Don Quixote: Miguel de Cervantes, May 27—30, 2015
My rating: ♦♦♦◊◊
This seminal novel, widely regarded as the first modern novel, is a Spanish classic and is revered in the same way as Shakespeare in the UK. It tells the story of Don Quixote de la Mancha, the Knight of the Rueful Countenance, a man who becomes so obsessed with his chivalrous novels that he believes himself to be a knight and duly sets forth on adventures befitting his station.
As satire goes, this is a very witty piece. Don lurches from one disaster to the next, often having the opposite effect from that which he intended. One of the funniest scenes involves his barber and the curator essentially holding a trial for each of his books as if they are human prisoners, condemning many to execution. The deadpan seriousness of the ridiculous escapades makes it hilarious.
Another key strength of the book is the various narrative techniques employed in its respective parts, with Cervantes adopting the role of narrator, biographer and character at various stages. He truly explores the possibilities of books.
Though the language is dense, it’s worth persevering with. It does, after all, coin such phrases as “Tell me the company you keep and I’ll tell you what you are.” It is ironic, perhaps, that this English translation so eloquently includes dialogue which claims translated books are never as good as those in their original language.

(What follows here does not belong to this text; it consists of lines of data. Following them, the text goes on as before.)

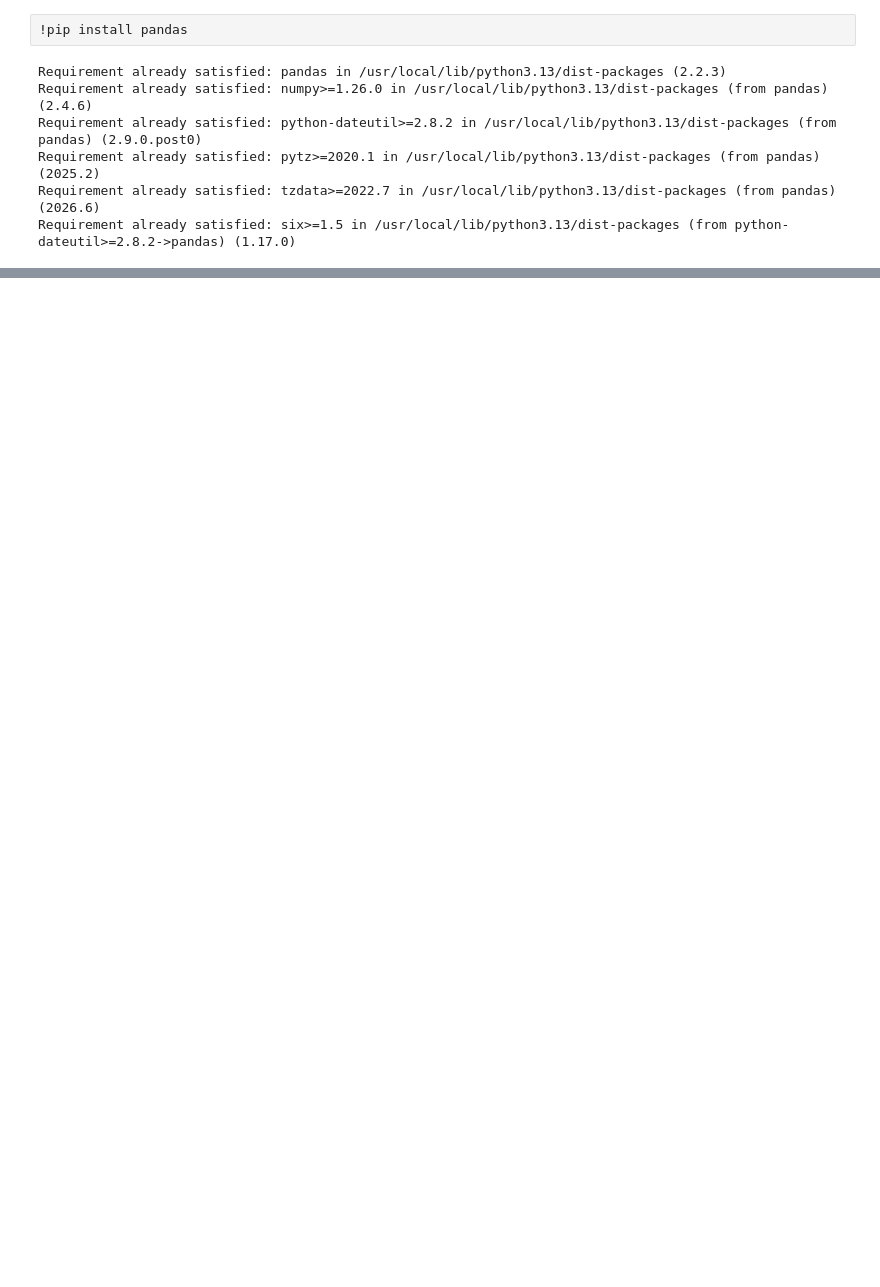
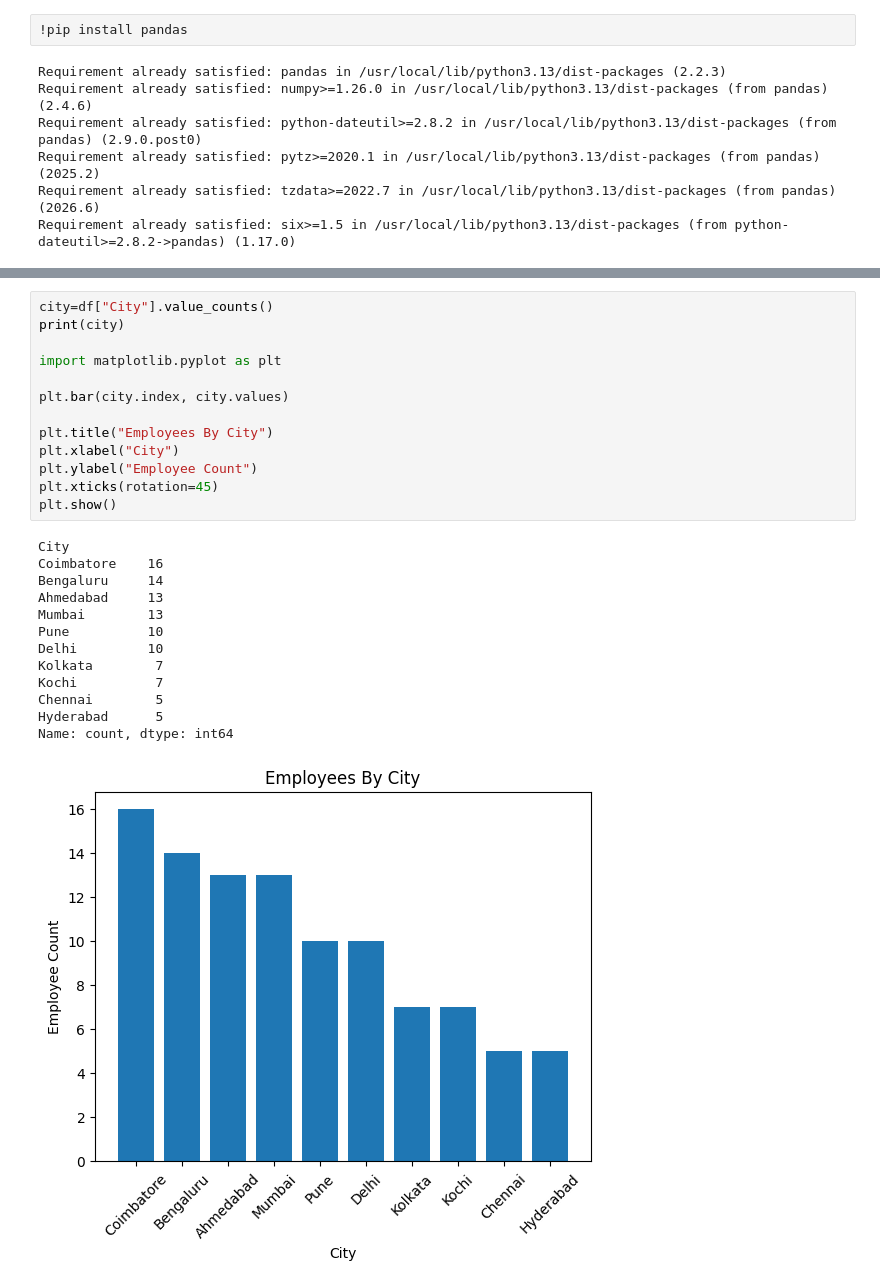
Before and after one commit to Madhumathi02/Data-Analytics, a Jupyter notebook: Pandas.ipynb, the cells around one changed output, grey strips where cells are left out. Saved outputs shown, nothing was run; the diff lists cells and outputs as text; blank space fills up the shorter version.

```diff
--- a/Pandas.ipynb
+++ b/Pandas.ipynb
@@ -844,0 +955,27 @@ Requirement already satisfied: six>=1.5 in /usr/local/lib/python3.13/dist-packag
+# %%
+city=df["City"].value_counts()
+print(city)
+
+import matplotlib.pyplot as plt
+
+plt.bar(city.index, city.values)
+
+plt.title("Employees By City")
+plt.xlabel("City")
+plt.ylabel("Employee Count")
+plt.xticks(rotation=45)
+plt.show()
+# %% [output]
+City
+Coimbatore    16
+Bengaluru     14
+Ahmedabad     13
+Mumbai        13
+Pune          10
+Delhi         10
+Kolkata        7
+Kochi          7
+Chennai        5
+Hyderabad      5
+Name: count, dtype: int64
+[figure, added]
```
Also changed, not shown: parts of 35 cells of this notebook.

This key, classic book offers much to the world of literacy and is a ripping great yarn for those who take the time to read it.